From the 16th century through to the end of the 19th, locks of hair were regularly exchanged between family members and lovers. The art of making hair into jewelry, however, was generally reserved for memorializing a deceased loved one. An allotment of money was often set aside in a will to make mourning rings, lockets, or bracelets to commemorate the deceased, these memorial jewels were then distributed to mourners after the funeral. This unusual Georgian mourning ring features two panels with different styles of hair-work set under glass. The face is decorated in black enamel with a neoclassical foliate motif rendered in gold and a white enamel border. The dedication engraved on the reverse of the head reads: "Ann Hobson Ob July 6th 1810 Ae 7 years". One of the lockets contains the hair of the deceased, and we assume that the hair in the other locket most likely belonged to one of her bereaved parents. The ring features classic to the period tripartite shoulders with a grooved hoop.

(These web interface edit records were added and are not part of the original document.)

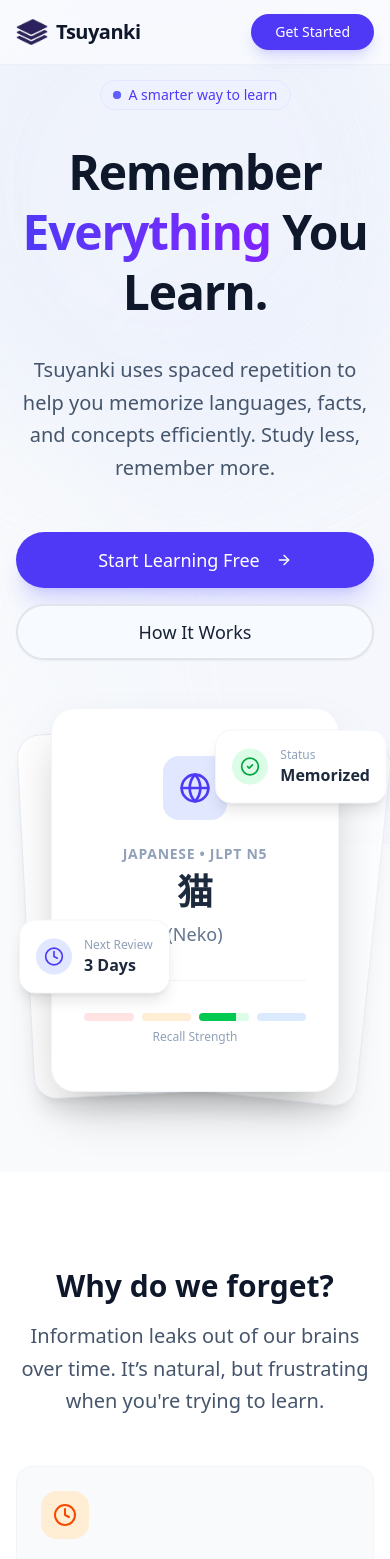
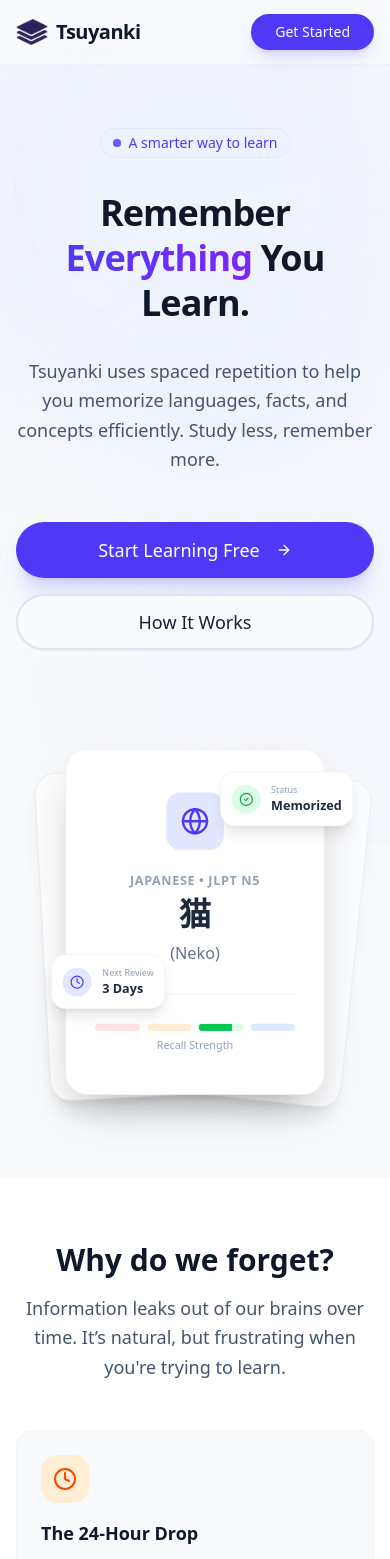
Before and after one commit to MaulIshak/tsuyanki, a Vue app in the folder frontend/: page / in a window 390 px wide. Shown: the top 1559 px of the page. Built offline with nearby package versions, Linux system fonts and the light colour scheme.

Commit message:
fix landing page resposiveness

```diff
--- a/frontend/src/views/LandingView.vue
+++ b/frontend/src/views/LandingView.vue
@@ -48,7 +48,7 @@
     </nav>
 
     <!-- Hero Section -->
-    <section class="relative min-h-screen flex items-center pt-20 pb-20 px-4 sm:px-6 lg:px-8 overflow-hidden">
+    <section class="relative min-h-screen flex items-center pt-32 pb-16 md:pt-20 md:pb-20 px-4 sm:px-6 lg:px-8 overflow-hidden">
       <div class="max-w-7xl mx-auto grid lg:grid-cols-2 gap-12 items-center relative z-10">
         <div class="space-y-8 text-center lg:text-left">
           <div class="inline-flex items-center gap-2 px-3 py-1 rounded-full bg-indigo-50 dark:bg-indigo-900/30 text-indigo-600 dark:text-indigo-300 text-sm font-medium border border-indigo-100 dark:border-indigo-800">
@@ -59,11 +59,11 @@
             A smarter way to learn
           </div>
 
-          <h1 class="text-5xl sm:text-6xl lg:text-7xl font-extrabold tracking-tight text-slate-900 dark:text-white leading-tight">
+          <h1 class="text-4xl sm:text-6xl lg:text-7xl font-extrabold tracking-tight text-slate-900 dark:text-white leading-tight">
             Remember <span class="text-transparent bg-clip-text bg-gradient-to-r from-indigo-600 to-violet-600 dark:from-indigo-400 dark:to-violet-400">Everything</span> You Learn.
           </h1>
 
-          <p class="text-xl text-slate-600 dark:text-slate-300 leading-relaxed max-w-2xl mx-auto lg:mx-0">
+          <p class="text-lg sm:text-xl text-slate-600 dark:text-slate-300 leading-relaxed max-w-2xl mx-auto lg:mx-0">
             Tsuyanki uses spaced repetition to help you memorize languages, facts, and concepts efficiently. Study less, remember more.
           </p>
 
@@ -83,9 +83,9 @@
         </div>
 
         <!-- Hero Visual/Abstract -->
-        <div class="relative lg:h-[600px] flex items-center justify-center">
+        <div class="relative lg:h-[600px] flex items-center justify-center mt-8 lg:mt-0">
              <!-- Card Stack Animation -->
-             <div class="relative w-72 h-96 sm:w-80 sm:h-[420px]">
+             <div class="relative w-72 h-96 sm:w-80 sm:h-[420px] scale-90 sm:scale-100 transform-gpu">
                 <!-- Back Cards -->
                 <div class="absolute inset-0 bg-white dark:bg-slate-800 rounded-3xl shadow-xl border border-slate-200 dark:border-slate-700 transform translate-x-4 translate-y-4 rotate-6 opacity-60 scale-95 origin-bottom-right"></div>
                 <div class="absolute inset-0 bg-white dark:bg-slate-800 rounded-3xl shadow-xl border border-slate-200 dark:border-slate-700 transform -translate-x-4 translate-y-2 -rotate-3 opacity-80 scale-95 origin-bottom-left"></div>
@@ -113,22 +113,22 @@
                 </div>
 
                 <!-- Floating Elements -->
-                 <div class="absolute -right-12 top-10 bg-white dark:bg-slate-800 p-4 rounded-2xl shadow-lg border border-slate-100 dark:border-slate-700 animate-bounce duration-[3000ms]">
+                 <div class="absolute -right-8 sm:-right-12 top-10 bg-white dark:bg-slate-800 p-3 sm:p-4 rounded-2xl shadow-lg border border-slate-100 dark:border-slate-700 animate-bounce duration-[3000ms]">
                     <div class="flex items-center gap-3">
-                        <div class="bg-green-100 dark:bg-green-900/30 p-2 rounded-full text-green-600"><CheckCircle2 class="w-5 h-5" /></div>
+                        <div class="bg-green-100 dark:bg-green-900/30 p-2 rounded-full text-green-600"><CheckCircle2 class="w-4 h-4 sm:w-5 sm:h-5" /></div>
                         <div>
-                            <p class="text-xs text-slate-400">Status</p>
-                            <p class="font-bold text-slate-800 dark:text-slate-200">Memorized</p>
+                            <p class="text-[10px] sm:text-xs text-slate-400">Status</p>
+                            <p class="font-bold text-sm sm:text-base text-slate-800 dark:text-slate-200">Memorized</p>
                         </div>
                     </div>
                  </div>
 
-                 <div class="absolute -left-8 bottom-20 bg-white dark:bg-slate-800 p-4 rounded-2xl shadow-lg border border-slate-100 dark:border-slate-700 animate-bounce duration-[4000ms]">
+                 <div class="absolute -left-4 sm:-left-8 bottom-20 bg-white dark:bg-slate-800 p-3 sm:p-4 rounded-2xl shadow-lg border border-slate-100 dark:border-slate-700 animate-bounce duration-[4000ms]">
                     <div class="flex items-center gap-3">
-                        <div class="bg-indigo-100 dark:bg-indigo-900/30 p-2 rounded-full text-indigo-600"><Clock class="w-5 h-5" /></div>
+                        <div class="bg-indigo-100 dark:bg-indigo-900/30 p-2 rounded-full text-indigo-600"><Clock class="w-4 h-4 sm:w-5 sm:h-5" /></div>
                         <div>
-                            <p class="text-xs text-slate-400">Next Review</p>
-                            <p class="font-bold text-slate-800 dark:text-slate-200">3 Days</p>
+                            <p class="text-[10px] sm:text-xs text-slate-400">Next Review</p>
+                            <p class="font-bold text-sm sm:text-base text-slate-800 dark:text-slate-200">3 Days</p>
                         </div>
                     </div>
                  </div>
@@ -138,11 +138,11 @@
     </section>
 
     <!-- Problem & Insight -->
-    <section class="py-24 bg-white dark:bg-slate-900 relative">
+    <section class="py-16 sm:py-24 bg-white dark:bg-slate-900 relative">
         <div class="max-w-4xl mx-auto px-4 sm:px-6 text-center space-y-12 relative z-10">
             <div class="space-y-4">
                 <h2 class="text-3xl md:text-4xl font-bold text-slate-900 dark:text-slate-100">Why do we forget?</h2>
-                <p class="text-xl text-slate-600 dark:text-slate-400 leading-relaxed max-w-2xl mx-auto">
+                <p class="text-lg sm:text-xl text-slate-600 dark:text-slate-400 leading-relaxed max-w-2xl mx-auto">
                     Information leaks out of our brains over time. It’s natural, but frustrating when you're trying to learn.
                 </p>
             </div>
@@ -174,7 +174,7 @@
     </section>
 
     <!-- How Tsuyanki Works -->
-    <section id="how-it-works" class="py-24 px-4 sm:px-6 relative overflow-hidden">
+    <section id="how-it-works" class="py-16 sm:py-24 px-4 sm:px-6 relative overflow-hidden">
         <div class="max-w-6xl mx-auto space-y-16 relative z-10">
             <div class="text-center space-y-4">
                 <h2 class="text-3xl md:text-4xl font-bold text-slate-900 dark:text-slate-100">How Tsuyanki Works</h2>
@@ -219,9 +219,9 @@
     </section>
 
     <!-- Visual Feature Preview -->
-    <section class="py-24 bg-slate-900 text-white overflow-hidden relative">
+    <section class="py-16 sm:py-24 bg-slate-900 text-white overflow-hidden relative">
         <!-- Background Glow -->
-        <div class="absolute top-1/2 left-1/2 -translate-x-1/2 -translate-y-1/2 w-[800px] h-[800px] bg-indigo-600/20 rounded-full blur-[100px] pointer-events-none"></div>
+        <div class="absolute top-1/2 left-1/2 -translate-x-1/2 -translate-y-1/2 w-[600px] sm:w-[800px] h-[600px] sm:h-[800px] bg-indigo-600/20 rounded-full blur-[100px] pointer-events-none"></div>
 
         <div class="max-w-7xl mx-auto px-4 sm:px-6 lg:px-8 relative z-10 grid lg:grid-cols-2 gap-16 items-center">
             <div class="space-y-8">
@@ -264,7 +264,7 @@
             </div>
 
             <!-- Abstract UI Preview -->
-            <div class="relative rounded-xl bg-slate-800/50 border border-slate-700/50 p-2 shadow-2xl skew-y-1 lg:skew-y-3 transform hover:skew-y-0 transition-transform duration-700">
+            <div class="relative rounded-xl bg-slate-800/50 border border-slate-700/50 p-2 shadow-2xl lg:skew-y-3 transform hover:skew-y-0 transition-transform duration-700">
                 <div class="rounded-lg overflow-hidden bg-slate-950 aspect-video relative flex flex-col">
                     <!-- Fake Window Header -->
                     <div class="h-8 bg-slate-900 border-b border-slate-800 flex items-center px-4 gap-2">
@@ -294,12 +294,12 @@
     </section>
 
     <!-- CTA Section -->
-    <section class="py-24 px-4 sm:px-6 relative">
+    <section class="py-16 sm:py-24 px-4 sm:px-6 relative">
         <div class="max-w-4xl mx-auto text-center space-y-8 relative z-10">
-            <h2 class="text-4xl md:text-5xl font-bold text-slate-900 dark:text-white tracking-tight">
+            <h2 class="text-3xl md:text-5xl font-bold text-slate-900 dark:text-white tracking-tight">
                 Ready to stop forgetting?
             </h2>
-            <p class="text-xl text-slate-600 dark:text-slate-300 max-w-2xl mx-auto">
+            <p class="text-lg sm:text-xl text-slate-600 dark:text-slate-300 max-w-2xl mx-auto">
                 Join others who are mastering languages and exams with Tsuyanki.
             </p>
             <div class="flex flex-col sm:flex-row gap-4 justify-center pt-4">
```
Also changed, not shown: 44 other files (tests, documents, lock files or other folders).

GEORGIAN (1714 - 1837)
The Georgian Era was named for the English Kings George I, II, III and IV. Within the powerful nations of France and England, fine gemstone jewelry was worn only by the extremely wealthy, and the styles were regal and ornate. As imperialist war raged in the Americas, Caribbean, Australia, and beyond, the jewelry industry benefited: colored gems from all over the empire became newly available.
A mix of artistic influences from around Europe contributed to the feminine, glittering jewels of the era. Dense, ornate Baroque motifs from Italy showed up in Georgian jewelry, as did French Rococo’s undulating flora and fauna. Neoclassical style made use of Greek and Roman motifs, which were newly popular due to the recently uncovered ruins of Pompeii and Herculaneum.
Lapidary methods improved: the dome-shaped rose cut was popular, as was the “old mine cut”, a very early iteration of today’s round brilliant cut. The boat-shaped marquise diamond cut was developed around this time, supposedly to imitate the smile of Louis XV’s mistress, the marquise de Pompadour. Paste—an imitation gemstone made from leaded glass—was newly developed in the 18th century, and set into jewelry with the same creativity and care as its more precious counterparts.
Real and imitation gems were almost always set in closed-backed settings, lined on the underside with thin sheets of foil to enhance the color of the stone and highlight it's sparkle. This makes Georgian rings tough for modern women to wear, especially on an everyday basis: genteel, jewelry-owning ladies of the 18th century were not famous for working with their hands like we are. Nor did they wash their hands as much as we do. Water will virtually ruin a foiled setting, so take special care with your Georgian ring. Very little jewelry from this period is still in circulation, and it's very difficult to repair.